Dirndl, female dress copied from the Trachten, consisting of a top (Austrian: "Leibl") and blouse, wide skirt and a colourful apron. Originally, the dirndl was the working dress of female servants (Austrian "dirn": maid, maidservant); hence the term "dirndl" as an abbreviation of "Dirndlgewand" (maid's dress). Around 1870/1880, the upper classes adopted it as a modern dress under that name and wore it on their summer holidays. Today the wearing of the dirndl is generally regarded as a sign of national pride; in material, colour and shape it is increasingly subject to modern influences.

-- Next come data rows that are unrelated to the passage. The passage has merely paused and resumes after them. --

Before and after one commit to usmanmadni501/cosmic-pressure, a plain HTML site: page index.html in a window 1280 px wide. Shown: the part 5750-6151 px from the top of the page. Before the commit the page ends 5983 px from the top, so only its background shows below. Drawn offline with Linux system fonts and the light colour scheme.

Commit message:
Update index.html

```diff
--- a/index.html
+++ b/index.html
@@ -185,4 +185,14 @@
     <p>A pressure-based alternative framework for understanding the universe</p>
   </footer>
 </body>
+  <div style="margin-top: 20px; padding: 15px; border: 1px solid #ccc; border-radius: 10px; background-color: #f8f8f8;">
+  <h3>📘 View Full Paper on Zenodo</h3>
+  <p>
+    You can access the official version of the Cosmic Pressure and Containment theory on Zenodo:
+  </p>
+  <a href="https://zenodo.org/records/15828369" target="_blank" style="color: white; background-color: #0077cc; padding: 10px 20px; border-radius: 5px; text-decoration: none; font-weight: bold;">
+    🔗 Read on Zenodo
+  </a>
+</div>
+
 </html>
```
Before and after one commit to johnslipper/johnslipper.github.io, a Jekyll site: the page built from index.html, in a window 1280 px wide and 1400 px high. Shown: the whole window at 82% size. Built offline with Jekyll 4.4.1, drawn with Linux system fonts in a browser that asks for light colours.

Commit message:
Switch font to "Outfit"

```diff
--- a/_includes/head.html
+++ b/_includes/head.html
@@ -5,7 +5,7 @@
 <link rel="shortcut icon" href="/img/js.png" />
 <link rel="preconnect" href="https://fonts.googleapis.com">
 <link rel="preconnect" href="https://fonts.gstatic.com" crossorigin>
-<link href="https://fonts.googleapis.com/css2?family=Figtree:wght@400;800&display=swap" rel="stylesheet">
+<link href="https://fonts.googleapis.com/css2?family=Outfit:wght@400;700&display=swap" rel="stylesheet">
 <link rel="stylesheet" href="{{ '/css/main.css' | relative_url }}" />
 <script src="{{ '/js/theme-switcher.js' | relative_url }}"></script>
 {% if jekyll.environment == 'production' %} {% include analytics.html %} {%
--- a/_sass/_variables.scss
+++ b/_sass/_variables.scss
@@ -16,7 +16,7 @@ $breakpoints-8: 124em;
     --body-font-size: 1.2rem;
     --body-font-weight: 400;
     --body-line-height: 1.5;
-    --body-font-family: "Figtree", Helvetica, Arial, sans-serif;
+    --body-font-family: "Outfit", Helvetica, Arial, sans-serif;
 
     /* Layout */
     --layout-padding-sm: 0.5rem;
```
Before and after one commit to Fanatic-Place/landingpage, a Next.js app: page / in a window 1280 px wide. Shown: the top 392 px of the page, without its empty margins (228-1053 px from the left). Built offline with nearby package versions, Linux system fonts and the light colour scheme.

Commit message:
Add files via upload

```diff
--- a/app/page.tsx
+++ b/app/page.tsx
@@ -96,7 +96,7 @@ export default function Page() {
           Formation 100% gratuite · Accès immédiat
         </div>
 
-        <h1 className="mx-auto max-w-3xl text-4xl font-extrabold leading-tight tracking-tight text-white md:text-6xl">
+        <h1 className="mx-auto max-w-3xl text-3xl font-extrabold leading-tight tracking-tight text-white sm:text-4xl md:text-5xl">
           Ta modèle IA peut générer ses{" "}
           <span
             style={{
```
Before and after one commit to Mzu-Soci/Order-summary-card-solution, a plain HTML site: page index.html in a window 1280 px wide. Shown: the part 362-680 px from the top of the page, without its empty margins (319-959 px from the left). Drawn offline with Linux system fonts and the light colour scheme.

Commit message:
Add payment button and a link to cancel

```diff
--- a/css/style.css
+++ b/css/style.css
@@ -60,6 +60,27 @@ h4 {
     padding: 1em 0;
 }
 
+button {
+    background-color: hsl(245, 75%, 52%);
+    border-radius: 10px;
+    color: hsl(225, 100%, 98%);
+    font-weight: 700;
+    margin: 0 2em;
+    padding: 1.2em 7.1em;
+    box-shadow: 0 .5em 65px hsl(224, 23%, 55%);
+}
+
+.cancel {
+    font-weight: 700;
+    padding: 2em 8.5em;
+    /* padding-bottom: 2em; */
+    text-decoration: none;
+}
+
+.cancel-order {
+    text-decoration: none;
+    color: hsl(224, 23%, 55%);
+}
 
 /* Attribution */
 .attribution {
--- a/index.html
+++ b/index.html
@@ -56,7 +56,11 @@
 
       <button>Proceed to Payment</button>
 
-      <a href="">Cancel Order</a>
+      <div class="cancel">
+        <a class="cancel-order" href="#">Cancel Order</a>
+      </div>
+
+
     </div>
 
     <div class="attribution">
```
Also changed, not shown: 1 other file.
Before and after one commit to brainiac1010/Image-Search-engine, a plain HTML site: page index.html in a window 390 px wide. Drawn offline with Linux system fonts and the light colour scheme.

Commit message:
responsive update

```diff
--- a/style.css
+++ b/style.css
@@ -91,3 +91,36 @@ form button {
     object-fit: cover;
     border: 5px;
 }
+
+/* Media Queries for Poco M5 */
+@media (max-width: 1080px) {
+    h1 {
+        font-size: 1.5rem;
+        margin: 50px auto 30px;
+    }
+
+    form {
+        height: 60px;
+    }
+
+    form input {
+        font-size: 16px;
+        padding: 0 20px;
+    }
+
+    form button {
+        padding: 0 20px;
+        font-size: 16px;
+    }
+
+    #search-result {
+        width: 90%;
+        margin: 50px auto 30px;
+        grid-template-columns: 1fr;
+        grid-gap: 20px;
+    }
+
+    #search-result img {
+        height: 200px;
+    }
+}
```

Literature#F. Lipp, Frauentrachten I und II, in: Oesterr. Volkskundeatlas, 4th instalment, 1971; F. Lipp et al. (eds.), Tracht in Oesterreich, 1984.